A kind of thrill—to lie on a road
and flatten yourself,
white fur like a ball of winter,
like the March blossoms on the fruit trees,
each one folded in like
the fledgling that never made it
from the nest.
They do this when they feel threatened,
even when curious people come prod
them with sticks,
stiffening their pearly claws as a tree stiffens
its twigs for winter. What is it to be dead?
The possums know—that eternal watchfulness
by which the dead in their stately wisdom
who keep moving.

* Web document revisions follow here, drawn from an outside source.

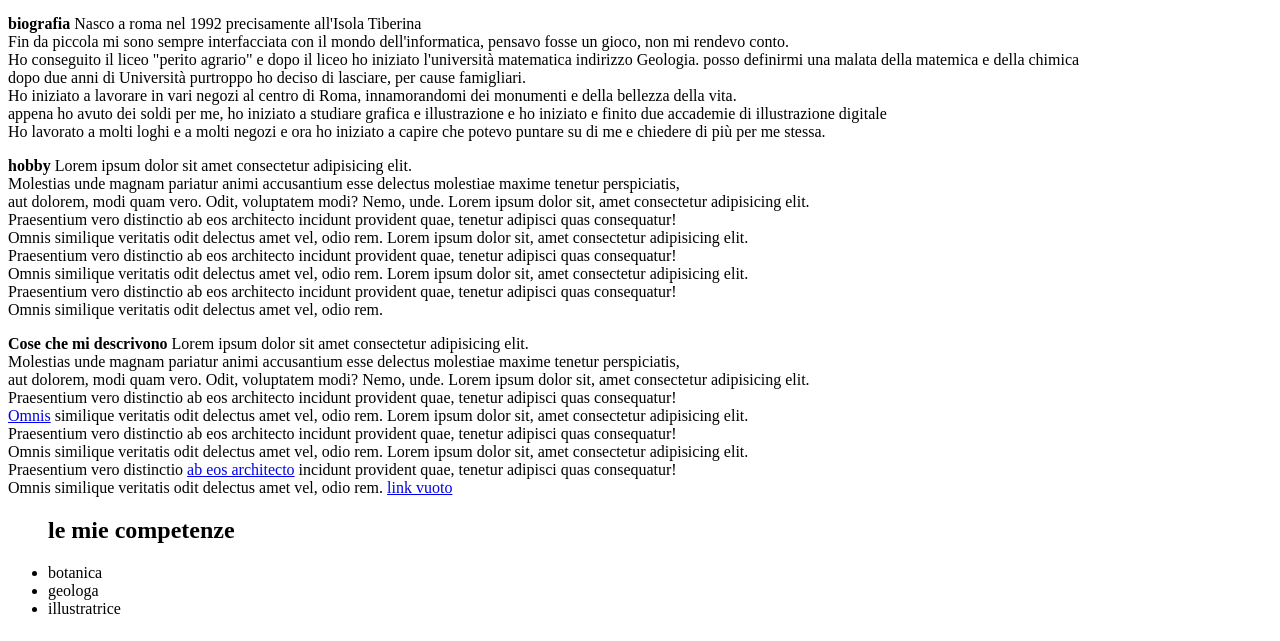
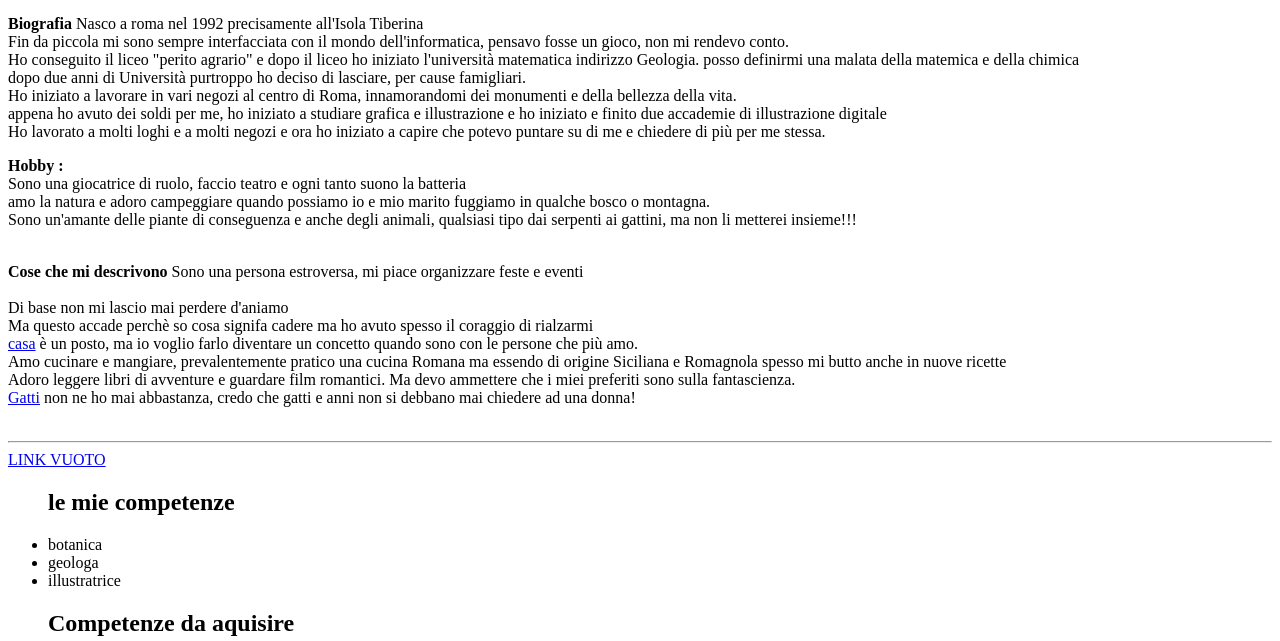
Before and after one commit to Francescabattistini/unita1-d1, a plain HTML site: page index.html in a window 1280 px wide. Shown: the part 1243-1884 px from the top of the page. Drawn offline with Linux system fonts and the light colour scheme.

Commit message:
Update index.html

```diff
--- a/index.html
+++ b/index.html
@@ -16,7 +16,7 @@
     </style>
   </head>
   <body>
-    <main>
+    <main id="tornaSu">
       <a href="#footer">scorri giù</a>
       <h1>Francesca Battistini</h1>
       <h2>francbauhaus@gmail.com</h2>
@@ -27,7 +27,7 @@
         />
       </a>
       <p>
-        <b>biografia</b>
+        <b>Biografia</b>
         Nasco a roma nel 1992 precisamente all'Isola Tiberina <br />
         Fin da piccola mi sono sempre interfacciata con il mondo
         dell'informatica, pensavo fosse un gioco, non mi rendevo conto.<br />
@@ -45,49 +45,41 @@
         che potevo puntare su di me e chiedere di più per me stessa.
       </p>
       <p>
-        <b>hobby</b> Lorem ipsum dolor sit amet consectetur adipisicing elit.
+        <b>Hobby :</b> <br />Sono una giocatrice di ruolo, faccio teatro e ogni
+        tanto suono la batteria
         <br />
-        Molestias unde magnam pariatur animi accusantium esse delectus molestiae
-        maxime tenetur perspiciatis, <br />
-        aut dolorem, modi quam vero. Odit, voluptatem modi? Nemo, unde. Lorem
-        ipsum dolor sit, amet consectetur adipisicing elit. <br />
-        Praesentium vero distinctio ab eos architecto incidunt provident quae,
-        tenetur adipisci quas consequatur! <br />
-        Omnis similique veritatis odit delectus amet vel, odio rem. Lorem ipsum
-        dolor sit, amet consectetur adipisicing elit. <br />
-        Praesentium vero distinctio ab eos architecto incidunt provident quae,
-        tenetur adipisci quas consequatur! <br />
-        Omnis similique veritatis odit delectus amet vel, odio rem. Lorem ipsum
-        dolor sit, amet consectetur adipisicing elit. <br />
-        Praesentium vero distinctio ab eos architecto incidunt provident quae,
-        tenetur adipisci quas consequatur! <br />
-        Omnis similique veritatis odit delectus amet vel, odio rem.
+        amo la natura e adoro campeggiare quando possiamo io e mio marito
+        fuggiamo in qualche bosco o montagna. <br />
+        Sono un'amante delle piante di conseguenza e anche degli animali,
+        qualsiasi tipo dai serpenti ai gattini, ma non li metterei insieme!!!
+        <br />
+        <br />
       </p>
+
       <p>
-        <b>Cose che mi descrivono</b> Lorem ipsum dolor sit amet consectetur
-        adipisicing elit.
+        <b>Cose che mi descrivono</b> Sono una persona estroversa, mi piace
+        organizzare feste e eventi
         <br />
-        Molestias unde magnam pariatur animi accusantium esse delectus molestiae
-        maxime tenetur perspiciatis, <br />
-        aut dolorem, modi quam vero. Odit, voluptatem modi? Nemo, unde. Lorem
-        ipsum dolor sit, amet consectetur adipisicing elit. <br />
-        Praesentium vero distinctio ab eos architecto incidunt provident quae,
-        tenetur adipisci quas consequatur! <br />
-        <a href="javascript:void(0)"> Omnis</a> similique veritatis odit
-        delectus amet vel, odio rem. Lorem ipsum dolor sit, amet consectetur
-        adipisicing elit.
         <br />
-        Praesentium vero distinctio ab eos architecto incidunt provident quae,
-        tenetur adipisci quas consequatur! <br />
-        Omnis similique veritatis odit delectus amet vel, odio rem. Lorem ipsum
-        dolor sit, amet consectetur adipisicing elit. <br />
-        Praesentium vero distinctio
-        <a href="javascript:void(0)">ab eos architecto</a> incidunt provident
-        quae, tenetur adipisci quas consequatur!
+        Di base non mi lascio mai perdere d'aniamo <br />
+        Ma questo accade perchè so cosa signifa cadere ma ho avuto spesso il
+        coraggio di rialzarmi <br />
+        <a href="javascript:void(0)"> casa</a> è un posto, ma io voglio farlo
+        diventare un concetto quando sono con le persone che più amo.
         <br />
-        Omnis similique veritatis odit delectus amet vel, odio rem.
-        <a href="javascript:void(0)">link vuoto</a>
+        Amo cucinare e mangiare, prevalentemente pratico una cucina Romana ma
+        essendo di origine Siciliana e Romagnola spesso mi butto anche in nuove
+        ricette <br />
+        Adoro leggere libri di avventure e guardare film romantici. Ma devo
+        ammettere che i miei preferiti sono sulla fantascienza. <br />
+        <a href="javascript:void(0)">Gatti</a> non ne ho mai abbastanza, credo
+        che gatti e anni non si debbano mai chiedere ad una donna!
+        <br />
+        <br />
       </p>
+
+      <hr />
+      <div><a href="javascript:void(0)">LINK VUOTO</a></div>
     </main>
     <div>
       <ul>
@@ -127,11 +119,16 @@
     <hr />
     <br />
     <div>
-      <a href="https://github.com/Francescabattistini">
+      <a href="https://github.com/Francescabattistini" target="_blank">
         il mio profilo GITHUB
       </a>
     </div>
     <br />
+    <br />
+    <a href="#tornaSu"> Vuoi tornare sù? clicca qui!😌 </a>
+    <br />
+    <br />
+    <br />
     <footer id="footer">Copyrigth &copy Francesca Battistini 1992</footer>
   </body>
 </html>
```
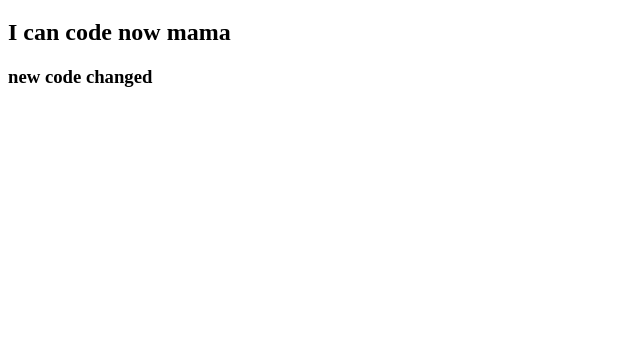
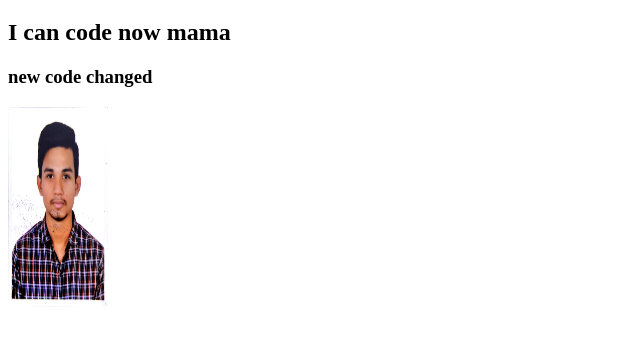
Before and after one commit to tamim3014/my-second-repo, a plain HTML site: page index.html in a window 1280 px wide. Shown: the part 61-404 px from the top of the page, without its empty margins (0-640 px from the left). Drawn offline with Linux system fonts and the light colour scheme.

Commit message:
added tamim

```diff
--- a/index.html
+++ b/index.html
@@ -13,5 +13,6 @@
     </h1>
     <h2>I can code now mama</h2>
     <h3>new code changed</h3>
+    <img src="tamim.jpg" height="200px" width="100px">
 </body>
 </html>
```
Also changed, not shown: tamim.jpg (added).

Copyright © 2017 by Sheila Black. Originally published in Poem-a-Day on February 7, 2017, by the Academy of American Poets.